## Task goal:
Restate all of the following data exactly, keeping any images out of the copy.
━━ Provided material
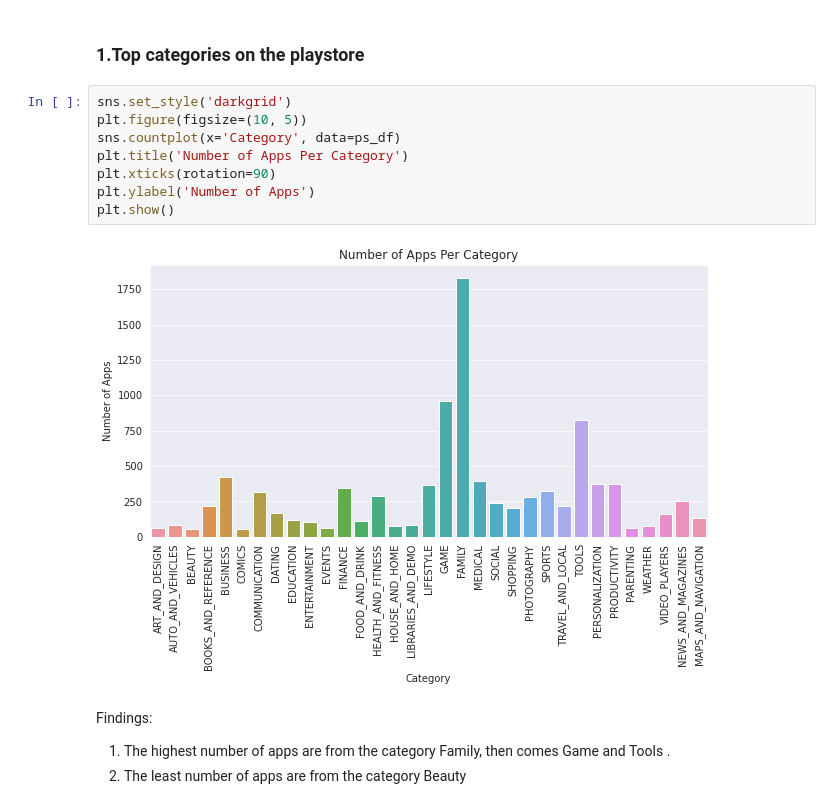
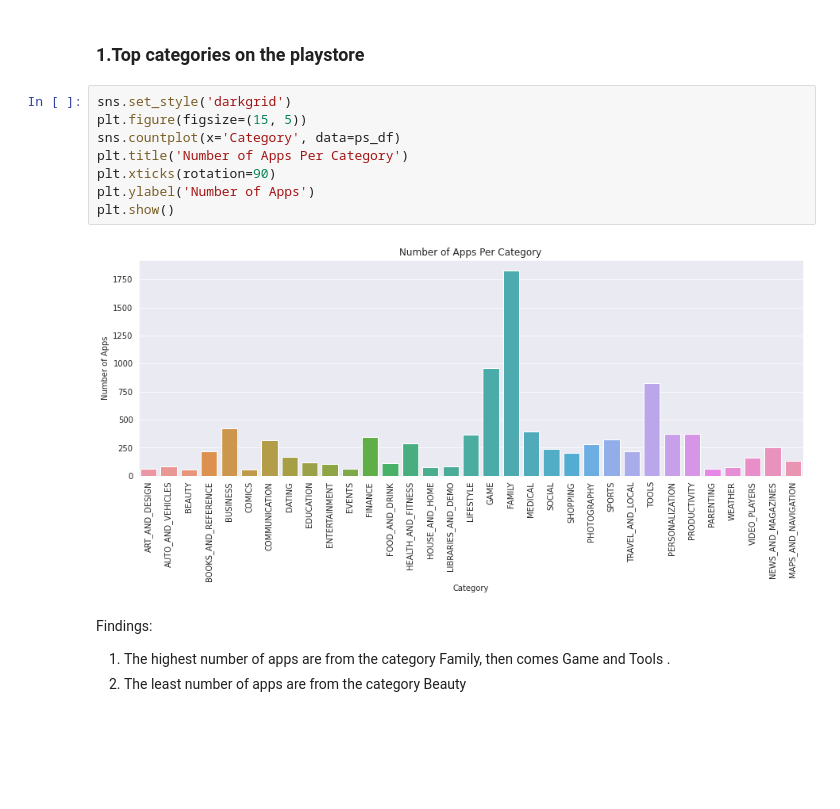
Before and after one commit to sumaiyasiddiqa/Play-store-app-review-analysis, a Jupyter notebook: Play_Store_App_Review_Analysis_(Sumaiya_Siddiqa).ipynb, the cells around one changed output. Saved outputs shown, nothing was run; the diff lists cells and outputs as text; blank space fills up the shorter version.

```diff
--- a/Play_Store_App_Review_Analysis_(Sumaiya_Siddiqa).ipynb
+++ b/Play_Store_App_Review_Analysis_(Sumaiya_Siddiqa).ipynb
@@ -796,14 +822,14 @@ plt.show()
 ### **1.Top categories on the playstore**
 # %%
 sns.set_style('darkgrid')
-plt.figure(figsize=(10, 5))
+plt.figure(figsize=(15, 5))
 sns.countplot(x='Category', data=ps_df)
 plt.title('Number of Apps Per Category')
 plt.xticks(rotation=90)
 plt.ylabel('Number of Apps')
 plt.show()
 # %% [output]
-[figure, old version]
+[figure, new version]
 # %% [markdown]
 Findings:
 1. The highest number of apps are from the category Family, then comes Game and Tools .
```
Also changed, not shown: parts of 16 cells of this notebook.
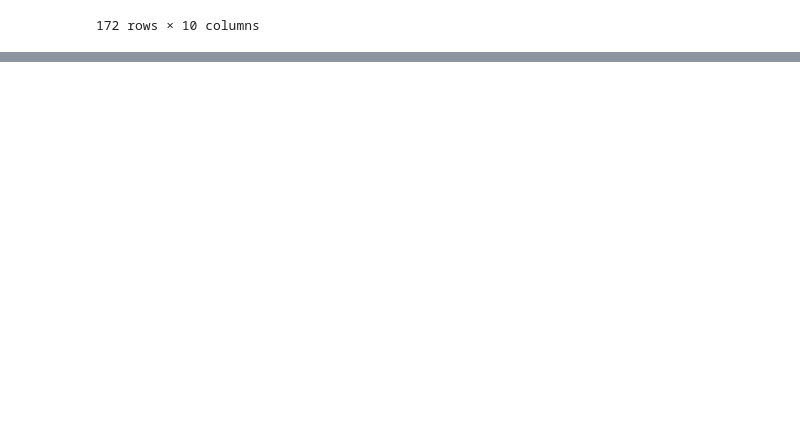
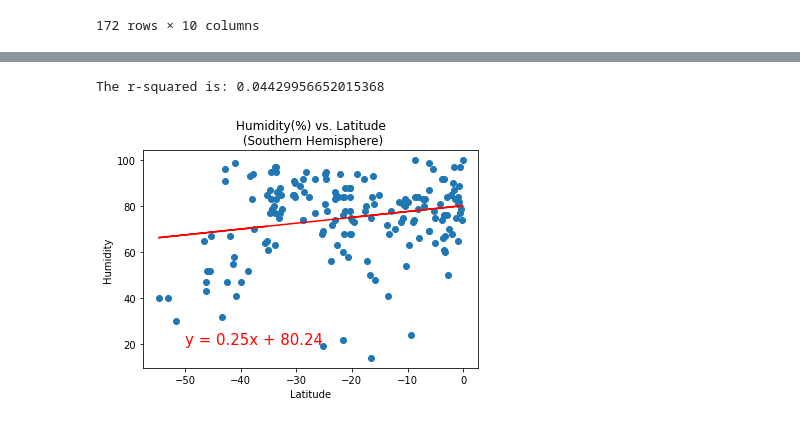
Before and after one commit to Colleen-Cobb/python-api-challenge, a Jupyter notebook: WeatherPy/WeatherPy.ipynb, the cells around one changed output, grey strips where cells are left out. Cells and saved outputs as stored; diff of their text form; code cells hidden in the pictures; blank space fills up the shorter version.

```diff
--- a/WeatherPy/WeatherPy.ipynb
+++ b/WeatherPy/WeatherPy.ipynb
@@ -281,0 +346,18 @@ southern_weather
+# %%
+x_svalue=southern_weather["Lat"]
+s_hum=southern_weather["Humidity"]
+
+(slope, intercept, rvalue, pvalue, stderr) = linregress(x_svalue, s_hum)
+regress_values = x_svalue * slope + intercept
+line_eq = "y = " + str(round(slope,2)) + "x + " + str(round(intercept,2))
+plt.scatter(x_svalue, s_hum)
+plt.plot(x_svalue, regress_values,"r-")
+plt.annotate(line_eq,(-50,20),fontsize=15,color="red")
+plt.xlabel("Latitude")
+plt.ylabel("Humidity")
+plt.title("Humidity(%) vs. Latitude\n (Southern Hemisphere)")
+print(f"The r-squared is: {rvalue**2}")
+plt.show()
+# %% [output]
+The r-squared is: 0.04429956652015368
+[figure, added]
```
Also changed, not shown: parts of 15 cells of this notebook.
━━━━
## Solution to the problem:
Before and after one commit to sumaiyasiddiqa/Play-store-app-review-analysis, a Jupyter notebook: Play_Store_App_Review_Analysis_(Sumaiya_Siddiqa).ipynb, the cells around one changed output. Saved outputs shown, nothing was run; the diff lists cells and outputs as text; blank space fills up the shorter version.

```diff
--- a/Play_Store_App_Review_Analysis_(Sumaiya_Siddiqa).ipynb
+++ b/Play_Store_App_Review_Analysis_(Sumaiya_Siddiqa).ipynb
@@ -796,14 +822,14 @@ plt.show()
 ### **1.Top categories on the playstore**
 # %%
 sns.set_style('darkgrid')
-plt.figure(figsize=(10, 5))
+plt.figure(figsize=(15, 5))
 sns.countplot(x='Category', data=ps_df)
 plt.title('Number of Apps Per Category')
 plt.xticks(rotation=90)
 plt.ylabel('Number of Apps')
 plt.show()
 # %% [output]
-[figure, old version]
+[figure, new version]
 # %% [markdown]
 Findings:
 1. The highest number of apps are from the category Family, then comes Game and Tools .
```
Also changed, not shown: parts of 16 cells of this notebook.
Before and after one commit to Colleen-Cobb/python-api-challenge, a Jupyter notebook: WeatherPy/WeatherPy.ipynb, the cells around one changed output, grey strips where cells are left out. Cells and saved outputs as stored; diff of their text form; code cells hidden in the pictures; blank space fills up the shorter version.

```diff
--- a/WeatherPy/WeatherPy.ipynb
+++ b/WeatherPy/WeatherPy.ipynb
@@ -281,0 +346,18 @@ southern_weather
+# %%
+x_svalue=southern_weather["Lat"]
+s_hum=southern_weather["Humidity"]
+
+(slope, intercept, rvalue, pvalue, stderr) = linregress(x_svalue, s_hum)
+regress_values = x_svalue * slope + intercept
+line_eq = "y = " + str(round(slope,2)) + "x + " + str(round(intercept,2))
+plt.scatter(x_svalue, s_hum)
+plt.plot(x_svalue, regress_values,"r-")
+plt.annotate(line_eq,(-50,20),fontsize=15,color="red")
+plt.xlabel("Latitude")
+plt.ylabel("Humidity")
+plt.title("Humidity(%) vs. Latitude\n (Southern Hemisphere)")
+print(f"The r-squared is: {rvalue**2}")
+plt.show()
+# %% [output]
+The r-squared is: 0.04429956652015368
+[figure, added]
```
Also changed, not shown: parts of 15 cells of this notebook.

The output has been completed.